→ Activity
Scan the entries below. Report each line where the string "this" occurs.

Before-and-after change records
[Start of section]

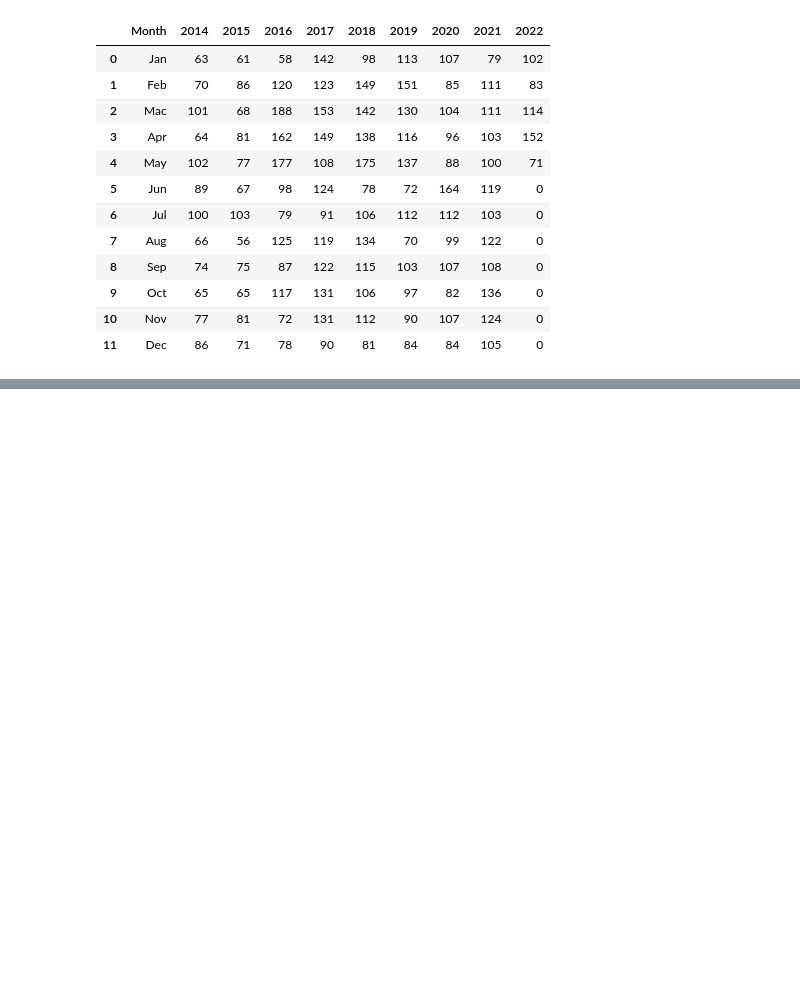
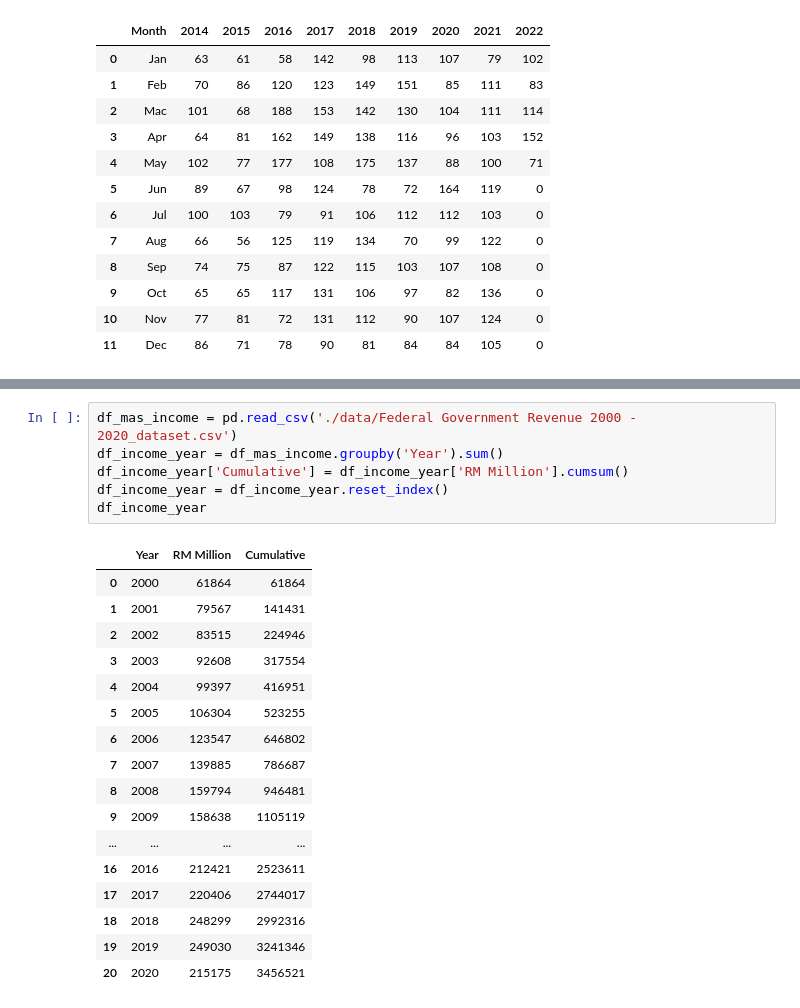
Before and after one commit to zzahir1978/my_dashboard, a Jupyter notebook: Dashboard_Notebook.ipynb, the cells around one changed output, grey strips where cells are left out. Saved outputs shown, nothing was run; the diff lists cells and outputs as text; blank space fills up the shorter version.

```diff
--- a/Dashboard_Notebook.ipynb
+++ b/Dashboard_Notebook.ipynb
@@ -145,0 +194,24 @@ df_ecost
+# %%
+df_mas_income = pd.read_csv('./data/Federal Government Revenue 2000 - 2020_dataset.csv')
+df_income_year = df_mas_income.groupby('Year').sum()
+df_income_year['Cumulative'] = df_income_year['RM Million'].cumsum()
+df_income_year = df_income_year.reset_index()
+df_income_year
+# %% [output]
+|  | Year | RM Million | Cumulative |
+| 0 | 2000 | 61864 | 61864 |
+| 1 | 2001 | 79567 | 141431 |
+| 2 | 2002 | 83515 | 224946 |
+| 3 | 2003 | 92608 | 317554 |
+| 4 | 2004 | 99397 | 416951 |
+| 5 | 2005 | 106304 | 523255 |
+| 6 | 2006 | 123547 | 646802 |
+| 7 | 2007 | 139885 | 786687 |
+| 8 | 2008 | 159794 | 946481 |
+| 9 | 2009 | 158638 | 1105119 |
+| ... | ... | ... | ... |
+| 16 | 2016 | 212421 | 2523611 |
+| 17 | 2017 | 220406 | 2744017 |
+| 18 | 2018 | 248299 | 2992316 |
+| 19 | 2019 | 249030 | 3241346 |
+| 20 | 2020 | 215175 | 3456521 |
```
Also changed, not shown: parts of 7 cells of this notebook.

[End of section]
[Start of section]

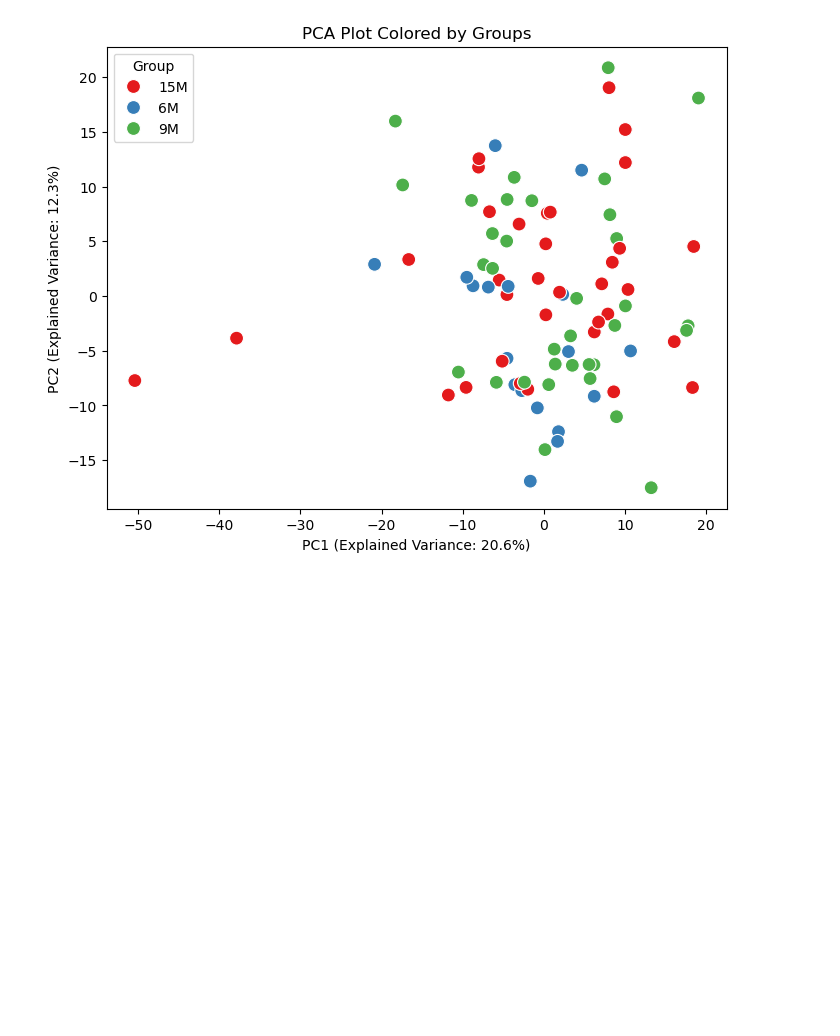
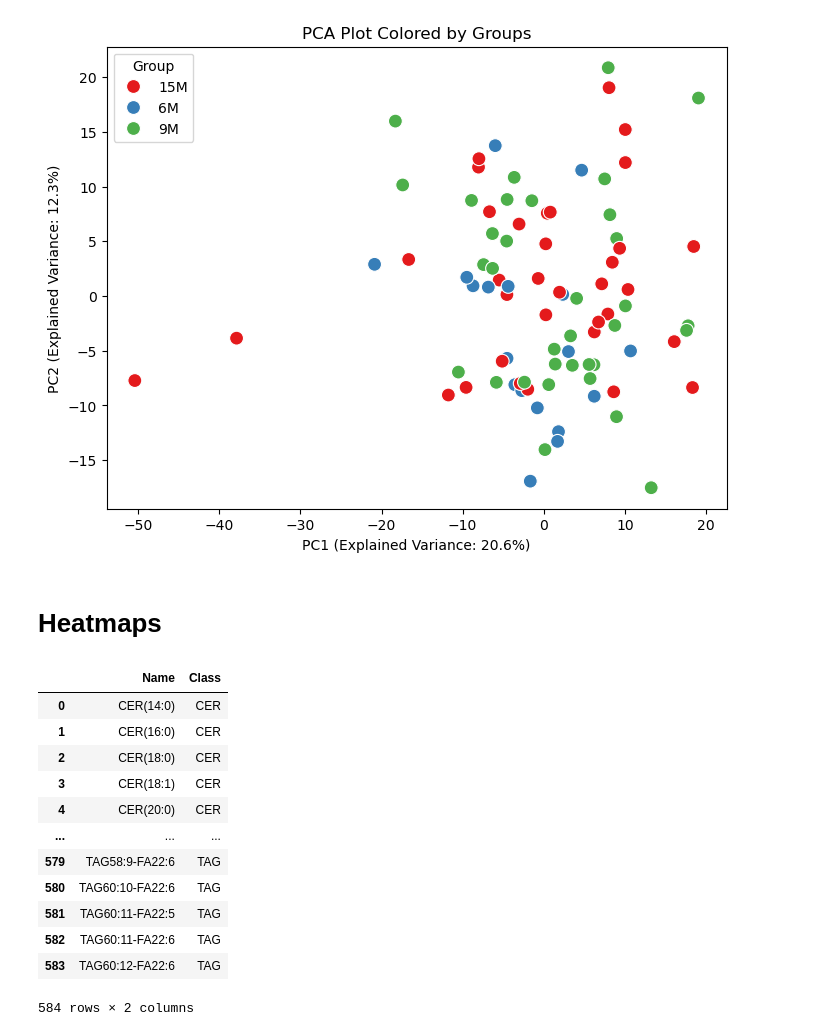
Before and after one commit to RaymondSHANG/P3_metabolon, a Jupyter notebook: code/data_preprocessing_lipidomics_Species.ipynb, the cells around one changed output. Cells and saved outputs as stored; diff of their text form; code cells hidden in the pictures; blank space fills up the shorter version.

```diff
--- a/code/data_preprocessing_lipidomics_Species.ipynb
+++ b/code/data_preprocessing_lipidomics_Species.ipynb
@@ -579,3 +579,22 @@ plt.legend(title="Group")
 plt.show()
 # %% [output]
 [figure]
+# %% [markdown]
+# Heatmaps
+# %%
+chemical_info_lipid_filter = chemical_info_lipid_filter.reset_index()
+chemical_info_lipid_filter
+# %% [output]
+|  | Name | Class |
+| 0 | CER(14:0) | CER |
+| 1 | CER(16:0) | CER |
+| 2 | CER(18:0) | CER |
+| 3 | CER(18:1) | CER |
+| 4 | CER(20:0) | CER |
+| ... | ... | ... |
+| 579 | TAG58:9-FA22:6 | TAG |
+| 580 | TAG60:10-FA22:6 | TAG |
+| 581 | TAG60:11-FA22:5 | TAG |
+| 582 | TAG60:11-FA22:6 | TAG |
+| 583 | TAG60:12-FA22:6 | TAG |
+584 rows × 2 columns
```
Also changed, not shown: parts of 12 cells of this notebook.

[End of section]

→ Exercise response
Also changed, not shown: parts of 7 cells of this notebook.
Also changed, not shown: parts of 12 cells of this notebook.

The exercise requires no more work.